EXERCISE DIRECTIONS:
If a line of the data below holds the word "README", list it.
** MATERIAL PROVIDED follows **
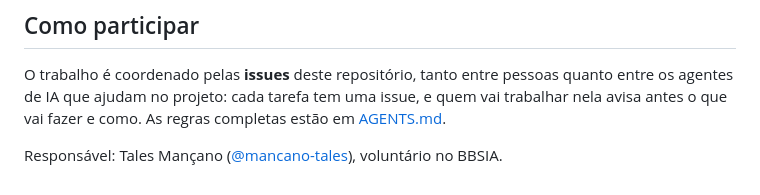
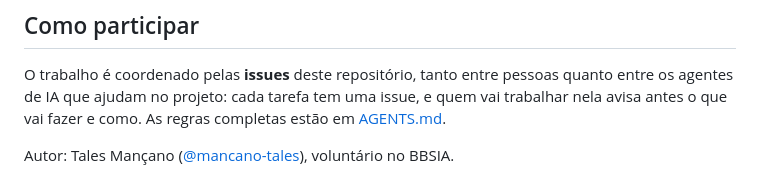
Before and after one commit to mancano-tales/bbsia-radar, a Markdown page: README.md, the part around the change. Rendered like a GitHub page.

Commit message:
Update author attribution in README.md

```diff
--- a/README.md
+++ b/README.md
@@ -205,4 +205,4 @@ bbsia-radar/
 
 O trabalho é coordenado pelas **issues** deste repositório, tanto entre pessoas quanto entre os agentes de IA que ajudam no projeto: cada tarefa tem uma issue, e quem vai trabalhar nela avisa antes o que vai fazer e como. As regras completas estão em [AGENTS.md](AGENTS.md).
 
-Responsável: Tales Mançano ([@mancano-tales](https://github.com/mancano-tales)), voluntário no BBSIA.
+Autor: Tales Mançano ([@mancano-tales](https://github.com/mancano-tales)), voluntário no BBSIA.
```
** End of MATERIAL PROVIDED **
TASK OUTPUT:
Before and after one commit to mancano-tales/bbsia-radar, a Markdown page: README.md, the part around the change. Rendered like a GitHub page.
Update author attribution in README.md
--- a/README.md
+++ b/README.md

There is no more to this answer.